[Change detection outputs]
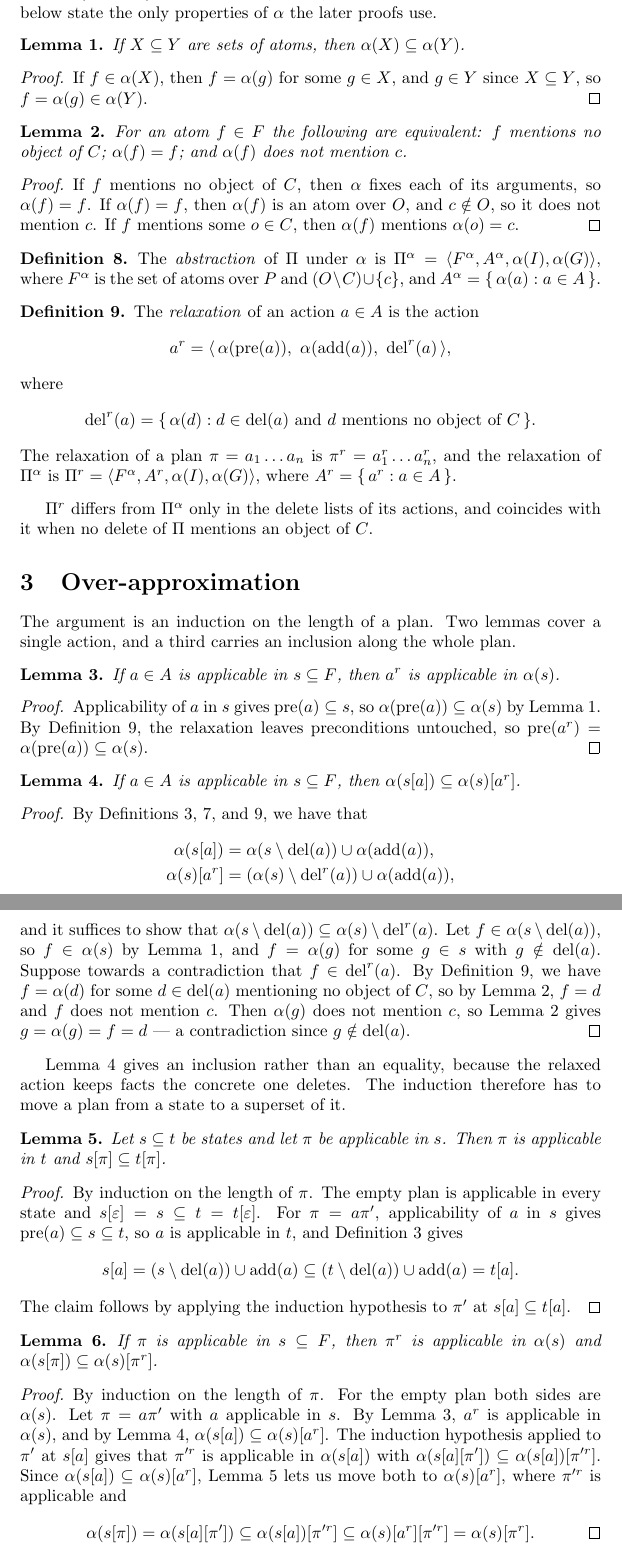
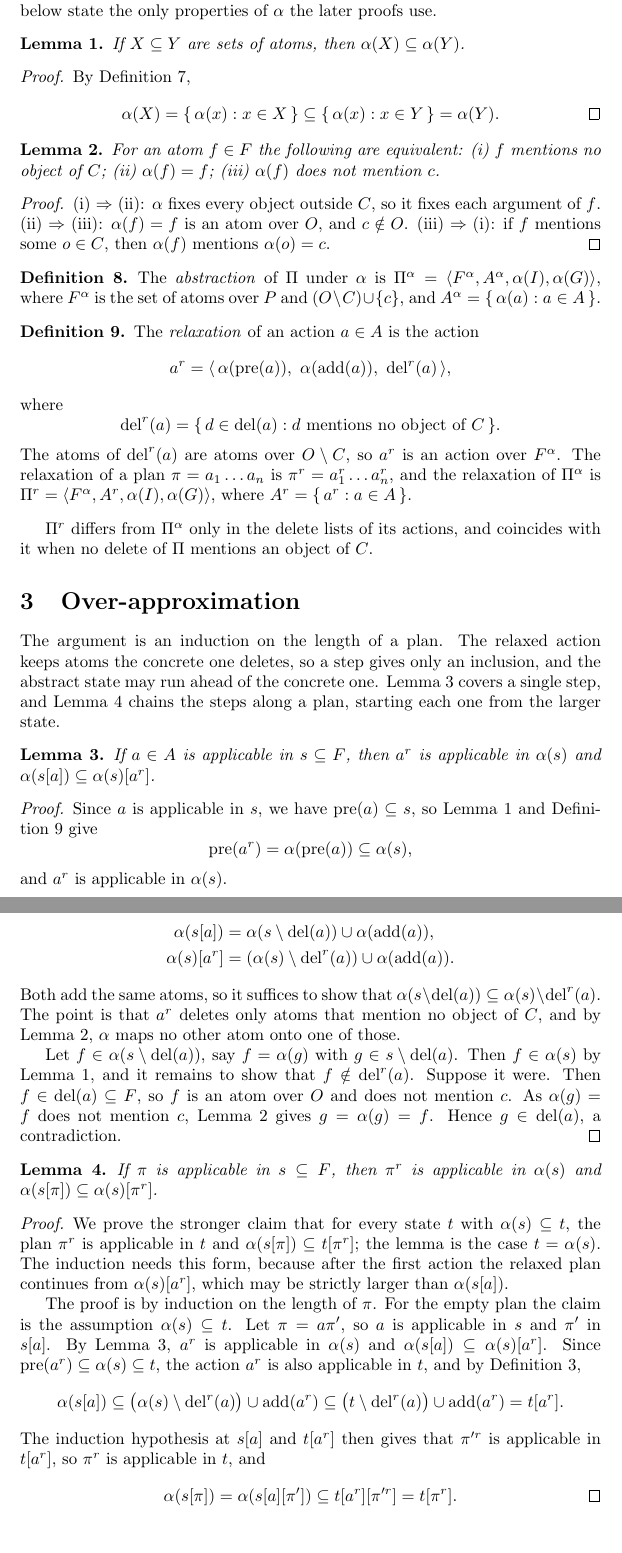
Before and after one commit to tempate/Abstract-Planning-Framework, a LaTeX document (theory/overapproximation.tex): two parts of pages 2 and 3 of 3, joined at a grey line, cut so that both start at the same text. Compiled offline with pdfLaTeX.

Commit message:
Prove the over-approximation with one induction
Co-Authored-By: Claude Opus 5.5 (1M context) <noreply@anthropic.com>

```diff
--- a/theory/overapproximation.tex
+++ b/theory/overapproximation.tex
@@ -78,15 +78,18 @@ If $X \subseteq Y$ are sets of atoms, then $\alpha(X) \subseteq \alpha(Y)$.
 \end{lemma}
 
 \begin{proof}
-If $f \in \alpha(X)$, then $f = \alpha(g)$ for some $g \in X$, and $g \in Y$ since $X \subseteq Y$, so $f = \alpha(g) \in \alpha(Y)$.
+By Definition~\ref{def:alpha},
+\[
+  \alpha(X) = \{\, \alpha(x) : x \in X \,\} \subseteq \{\, \alpha(x) : x \in Y \,\} = \alpha(Y). \qedhere
+\]
 \end{proof}
 
 \begin{lemma}\label{lem:fixed}
-For an atom $f \in F$ the following are equivalent: $f$ mentions no object of $C$; $\alpha(f) = f$; and $\alpha(f)$ does not mention $c$.
+For an atom $f \in F$ the following are equivalent: (i) $f$ mentions no object of $C$; (ii) $\alpha(f) = f$; (iii) $\alpha(f)$ does not mention $c$.
 \end{lemma}
 
 \begin{proof}
-If $f$ mentions no object of $C$, then $\alpha$ fixes each of its arguments, so $\alpha(f) = f$. If $\alpha(f) = f$, then $\alpha(f)$ is an atom over $O$, and $c \notin O$, so it does not mention $c$. If $f$ mentions some $o \in C$, then $\alpha(f)$ mentions $\alpha(o) = c$.
+(i)~$\Rightarrow$~(ii): $\alpha$ fixes every object outside $C$, so it fixes each argument of $f$. (ii)~$\Rightarrow$~(iii): $\alpha(f) = f$ is an atom over $O$, and $c \notin O$. (iii)~$\Rightarrow$~(i): if $f$ mentions some $o \in C$, then $\alpha(f)$ mentions $\alpha(o) = c$.
 \end{proof}
 
 \begin{definition}
@@ -101,8 +104,9 @@ The \emph{relaxation} of an action $a \in A$ is the action
 \]
 where
 \[
-\mathrm{del}^r(a) = \{\, \alpha(d) : d \in \mathrm{del}(a) \text{ and } d \text{ mentions no object of } C \,\}.
+\mathrm{del}^r(a) = \{\, d \in \mathrm{del}(a) : d \text{ mentions no object of } C \,\}.
 \]
+The atoms of $\mathrm{del}^r(a)$ are atoms over $O \setminus C$, so $a^r$ is an action over $F^\alpha$.
 The relaxation of a plan $\pi = a_1 \dots a_n$ is $\pi^r = a_1^r \dots a_n^r$, and the relaxation of $\Pi^\alpha$ is $\Pi^r = \langle F^\alpha, A^r, \alpha(I), \alpha(G) \rangle$, where $A^r = \{\, a^r : a \in A \,\}$.
 \end{definition}
 
@@ -110,43 +114,27 @@ $\Pi^r$ differs from $\Pi^\alpha$ only in the delete lists of its actions, and c
 
 \section{Over-approximation}
 
-The argument is an induction on the length of a plan. Two lemmas cover a single action, and a third carries an inclusion along the whole plan.
+The argument is an induction on the length of a plan. The relaxed action keeps atoms the concrete one deletes, so a step gives only an inclusion, and the abstract state may run ahead of the concrete one. Lemma~\ref{lem:progress} covers a single step, and Lemma~\ref{lem:plan} chains the steps along a plan, starting each one from the larger state.
 
-\begin{lemma}\label{lem:action}
-If $a \in A$ is applicable in $s \subseteq F$, then $a^r$ is applicable in $\alpha(s)$.
+\begin{lemma}\label{lem:progress}
+If $a \in A$ is applicable in $s \subseteq F$, then $a^r$ is applicable in $\alpha(s)$ and $\alpha(s[a]) \subseteq \alpha(s)[a^r]$.
 \end{lemma}
 
 \begin{proof}
-Applicability of $a$ in $s$ gives $\mathrm{pre}(a) \subseteq s$, so $\alpha(\mathrm{pre}(a)) \subseteq \alpha(s)$ by Lemma~\ref{lem:image}. By Definition~\ref{def:relaxed}, the relaxation leaves preconditions untouched, so $\mathrm{pre}(a^r) = \alpha(\mathrm{pre}(a)) \subseteq \alpha(s)$.
-\end{proof}
+Since $a$ is applicable in $s$, we have $\mathrm{pre}(a) \subseteq s$, so Lemma~\ref{lem:image} and Definition~\ref{def:relaxed} give
+\[
+  \mathrm{pre}(a^r) = \alpha(\mathrm{pre}(a)) \subseteq \alpha(s),
+\]
+and $a^r$ is applicable in $\alpha(s)$.
 
-\begin{lemma}\label{lem:progress}
-If $a \in A$ is applicable in $s \subseteq F$, then $\alpha(s[a]) \subseteq \alpha(s)[a^r]$.
-\end{lemma}
-
-\begin{proof}
-By Definitions~\ref{def:action},~\ref{def:alpha}, and~\ref{def:relaxed}, we have that
+For the inclusion, Definitions~\ref{def:action},~\ref{def:alpha}, and~\ref{def:relaxed} give
 \begin{align*}
   \alpha(s[a]) &= \alpha(s \setminus \mathrm{del}(a)) \cup \alpha(\mathrm{add}(a)),\\
-  \alpha(s)[a^r] &= (\alpha(s) \setminus \mathrm{del}^r(a)) \cup \alpha(\mathrm{add}(a)),
+  \alpha(s)[a^r] &= (\alpha(s) \setminus \mathrm{del}^r(a)) \cup \alpha(\mathrm{add}(a)).
 \end{align*}
-and it suffices to show that $\alpha(s \setminus \mathrm{del}(a)) \subseteq \alpha(s) \setminus \mathrm{del}^r(a)$. Let $f \in \alpha(s \setminus \mathrm{del}(a))$, so $f \in \alpha(s)$ by Lemma~\ref{lem:image}, and $f = \alpha(g)$ for some $g \in s$ with $g \notin \mathrm{del}(a)$. Suppose towards a contradiction that $f \in \mathrm{del}^r(a)$. By Definition~\ref{def:relaxed}, we have $f = \alpha(d)$ for some $d \in \mathrm{del}(a)$ mentioning no object of $C$, so by Lemma~\ref{lem:fixed}, $f = d$ and $f$ does not mention $c$. Then $\alpha(g)$ does not mention $c$, so Lemma~\ref{lem:fixed} gives $g = \alpha(g) = f = d$ --- a contradiction since $g \notin \mathrm{del}(a)$.
-\end{proof}
+Both add the same atoms, so it suffices to show that $\alpha(s \setminus \mathrm{del}(a)) \subseteq \alpha(s) \setminus \mathrm{del}^r(a)$. The point is that $a^r$ deletes only atoms that mention no object of $C$, and by Lemma~\ref{lem:fixed}, $\alpha$ maps no other atom onto one of those.
 
-Lemma~\ref{lem:progress} gives an inclusion rather than an equality, because the relaxed action keeps facts the concrete one deletes. The induction therefore has to move a plan from a state to a superset of it.
-
-\begin{lemma}\label{lem:mono}
-Let $s \subseteq t$ be states and let $\pi$ be applicable in $s$. Then $\pi$ is applicable in $t$ and $s[\pi] \subseteq t[\pi]$.
-\end{lemma}
-
-\begin{proof}
-By induction on the length of $\pi$. The empty plan is applicable in every state and $s[\varepsilon] = s \subseteq t = t[\varepsilon]$. For $\pi = a\pi'$, applicability of $a$ in $s$ gives $\mathrm{pre}(a) \subseteq s \subseteq t$, so $a$ is applicable in $t$, and Definition~\ref{def:action} gives
-\[
-  s[a] = (s \setminus \mathrm{del}(a)) \cup \mathrm{add}(a)
-           \subseteq (t \setminus \mathrm{del}(a)) \cup \mathrm{add}(a)
-            = t[a].
-\]
-The claim follows by applying the induction hypothesis to $\pi'$ at $s[a] \subseteq t[a]$.
+Let $f \in \alpha(s \setminus \mathrm{del}(a))$, say $f = \alpha(g)$ with $g \in s \setminus \mathrm{del}(a)$. Then $f \in \alpha(s)$ by Lemma~\ref{lem:image}, and it remains to show that $f \notin \mathrm{del}^r(a)$. Suppose it were. Then $f \in \mathrm{del}(a) \subseteq F$, so $f$ is an atom over $O$ and does not mention $c$. As $\alpha(g) = f$ does not mention $c$, Lemma~\ref{lem:fixed} gives $g = \alpha(g) = f$. Hence $g \in \mathrm{del}(a)$, a contradiction.
 \end{proof}
 
 \begin{lemma}\label{lem:plan}
@@ -154,10 +142,16 @@ If $\pi$ is applicable in $s \subseteq F$, then $\pi^r$ is applicable in $\alpha
 \end{lemma}
 
 \begin{proof}
-By induction on the length of $\pi$. For the empty plan both sides are $\alpha(s)$. Let $\pi = a\pi'$ with $a$ applicable in $s$. By Lemma~\ref{lem:action}, $a^r$ is applicable in $\alpha(s)$, and by Lemma~\ref{lem:progress}, $\alpha(s[a]) \subseteq \alpha(s)[a^r]$. The induction hypothesis applied to $\pi'$ at $s[a]$ gives that $\pi'^r$ is applicable in $\alpha(s[a])$ with $\alpha(s[a][\pi']) \subseteq \alpha(s[a])[\pi'^r]$. Since $\alpha(s[a]) \subseteq \alpha(s)[a^r]$, Lemma~\ref{lem:mono} lets us move both to $\alpha(s)[a^r]$, where $\pi'^r$ is applicable and
+We prove the stronger claim that for every state $t$ with $\alpha(s) \subseteq t$, the plan $\pi^r$ is applicable in $t$ and $\alpha(s[\pi]) \subseteq t[\pi^r]$; the lemma is the case $t = \alpha(s)$. The induction needs this form, because after the first action the relaxed plan continues from $\alpha(s)[a^r]$, which may be strictly larger than $\alpha(s[a])$.
+
+The proof is by induction on the length of $\pi$. For the empty plan the claim is the assumption $\alpha(s) \subseteq t$. Let $\pi = a\pi'$, so $a$ is applicable in $s$ and $\pi'$ in $s[a]$. By Lemma~\ref{lem:progress}, $a^r$ is applicable in $\alpha(s)$ and $\alpha(s[a]) \subseteq \alpha(s)[a^r]$. Since $\mathrm{pre}(a^r) \subseteq \alpha(s) \subseteq t$, the action $a^r$ is also applicable in $t$, and by Definition~\ref{def:action},
 \[
-  \alpha(s[\pi]) = \alpha(s[a][\pi']) \subseteq \alpha(s[a])[\pi'^r]
-             \subseteq \alpha(s)[a^r][\pi'^r] = \alpha(s)[\pi^r]. \qedhere
+  \alpha(s[a]) \subseteq \bigl(\alpha(s) \setminus \mathrm{del}^r(a)\bigr) \cup \mathrm{add}(a^r)
+           \subseteq \bigl(t \setminus \mathrm{del}^r(a)\bigr) \cup \mathrm{add}(a^r) = t[a^r].
+\]
+The induction hypothesis at $s[a]$ and $t[a^r]$ then gives that $\pi'^r$ is applicable in $t[a^r]$, so $\pi^r$ is applicable in $t$, and
+\[
+  \alpha(s[\pi]) = \alpha(s[a][\pi']) \subseteq t[a^r][\pi'^r] = t[\pi^r]. \qedhere
 \]
 \end{proof}
 
```
Also changed, not shown: theory/overapproximation.tex (4 more changed lines).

▶ [Task instructions]: Scan the records above for the word "label" and return every line where it occurs.

▶ [Output for this task]:
 \begin{lemma}\label{lem:fixed}
-\begin{lemma}\label{lem:action}
+\begin{lemma}\label{lem:progress}
-\begin{lemma}\label{lem:progress}
-\begin{lemma}\label{lem:mono}
 \begin{lemma}\label{lem:plan}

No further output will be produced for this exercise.